One of the advantages of a tracker is that your interest rate is ‘tied’ to the Bank of England’s, not your lender’s SVR. This means that your rate is set by an independent body, and even if your lender decides to make a steep hike in their rates, you will be unaffected. If the base rate falls, you will benefit from a drop in monthly payments. However, by the same token if the market rises you will be subject to increases in your mortgage premiums. 

Taking on a tracker mortgage depends on how you think the market is likely to change over the next few years. While none of us can foretell the future, you can use advice and research to make an informed opinion.

The current climate

For the past few years, the base rate has been set at a relatively low figure. This has kept mortgage rates particularly low, and has given the housing market a substantial boost. Some experts think it is bound to rise in the near future, although many fears of a resulting crash in the housing market have already proved groundless.

If you are fairly confident that the base rate will be kept low by the exchequer, you may want to take a gamble with a tracker mortgage. As with many of the other ‘discounted’ and ‘special offer’ mortgages, there may be heavy penalties incurred if you want to change mortgage or lender before the tie in term has expired, though trackers do tend to have less penalties than others.

The tracker type of borrower

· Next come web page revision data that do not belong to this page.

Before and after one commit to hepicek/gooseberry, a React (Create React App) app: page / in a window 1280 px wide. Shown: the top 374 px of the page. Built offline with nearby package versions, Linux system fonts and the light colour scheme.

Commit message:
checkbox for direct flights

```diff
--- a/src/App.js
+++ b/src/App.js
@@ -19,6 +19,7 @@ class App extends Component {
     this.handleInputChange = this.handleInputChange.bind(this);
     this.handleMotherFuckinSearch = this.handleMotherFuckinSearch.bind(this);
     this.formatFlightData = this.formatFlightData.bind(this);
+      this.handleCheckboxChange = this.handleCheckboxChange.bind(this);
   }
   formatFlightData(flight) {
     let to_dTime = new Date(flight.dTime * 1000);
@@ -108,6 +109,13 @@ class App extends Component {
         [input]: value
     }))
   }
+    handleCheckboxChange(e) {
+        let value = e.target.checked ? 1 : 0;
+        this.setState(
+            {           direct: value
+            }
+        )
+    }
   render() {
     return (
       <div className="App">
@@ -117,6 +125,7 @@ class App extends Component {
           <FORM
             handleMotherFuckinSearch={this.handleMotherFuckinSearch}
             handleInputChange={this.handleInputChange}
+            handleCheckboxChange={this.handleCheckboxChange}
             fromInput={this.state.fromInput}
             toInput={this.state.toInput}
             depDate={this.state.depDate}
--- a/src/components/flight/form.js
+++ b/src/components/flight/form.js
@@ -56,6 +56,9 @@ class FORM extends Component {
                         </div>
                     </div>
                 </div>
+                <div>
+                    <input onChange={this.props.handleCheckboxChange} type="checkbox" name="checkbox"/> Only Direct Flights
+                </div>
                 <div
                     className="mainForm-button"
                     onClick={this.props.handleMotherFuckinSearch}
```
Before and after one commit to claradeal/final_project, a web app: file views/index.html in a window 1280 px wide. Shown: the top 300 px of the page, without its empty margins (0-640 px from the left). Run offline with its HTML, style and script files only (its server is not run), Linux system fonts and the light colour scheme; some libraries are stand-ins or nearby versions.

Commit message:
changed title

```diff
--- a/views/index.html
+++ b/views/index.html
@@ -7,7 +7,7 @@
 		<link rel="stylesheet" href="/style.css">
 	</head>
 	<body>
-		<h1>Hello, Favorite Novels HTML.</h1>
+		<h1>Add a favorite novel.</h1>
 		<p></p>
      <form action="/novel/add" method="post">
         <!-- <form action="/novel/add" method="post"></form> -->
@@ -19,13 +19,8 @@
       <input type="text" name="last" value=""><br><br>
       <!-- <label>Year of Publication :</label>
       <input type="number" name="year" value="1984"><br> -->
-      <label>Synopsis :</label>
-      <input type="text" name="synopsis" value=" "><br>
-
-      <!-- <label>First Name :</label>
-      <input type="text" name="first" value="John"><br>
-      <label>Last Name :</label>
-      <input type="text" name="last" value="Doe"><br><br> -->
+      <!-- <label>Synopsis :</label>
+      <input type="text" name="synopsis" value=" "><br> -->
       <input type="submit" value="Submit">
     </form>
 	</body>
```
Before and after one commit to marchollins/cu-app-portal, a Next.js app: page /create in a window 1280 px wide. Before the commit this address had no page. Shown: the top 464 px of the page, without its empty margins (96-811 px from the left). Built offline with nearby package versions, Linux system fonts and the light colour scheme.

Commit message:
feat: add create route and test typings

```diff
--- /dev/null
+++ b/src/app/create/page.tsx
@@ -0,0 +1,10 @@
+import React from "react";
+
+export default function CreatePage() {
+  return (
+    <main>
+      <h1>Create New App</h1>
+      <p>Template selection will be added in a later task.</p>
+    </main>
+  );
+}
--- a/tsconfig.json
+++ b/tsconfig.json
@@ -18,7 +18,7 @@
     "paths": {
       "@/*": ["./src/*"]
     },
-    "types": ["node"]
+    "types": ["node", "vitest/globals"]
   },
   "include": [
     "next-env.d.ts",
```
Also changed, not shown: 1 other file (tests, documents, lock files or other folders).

A sound suggestion is to consider your own financial situation, rather than trying to predict the market. If you are fairly confident that you will be able to handle fluctuations in your mortgage repayments, then a tracker can be a worthwhile risk.

The Bank of England monitors the economic situation, and assesses financial forecasts. It will then usually adjust the interest rate accordingly – lowering the rate to encourage the market or raising it to moderate inflation. You can check the minutes of monthly meetings and find more information at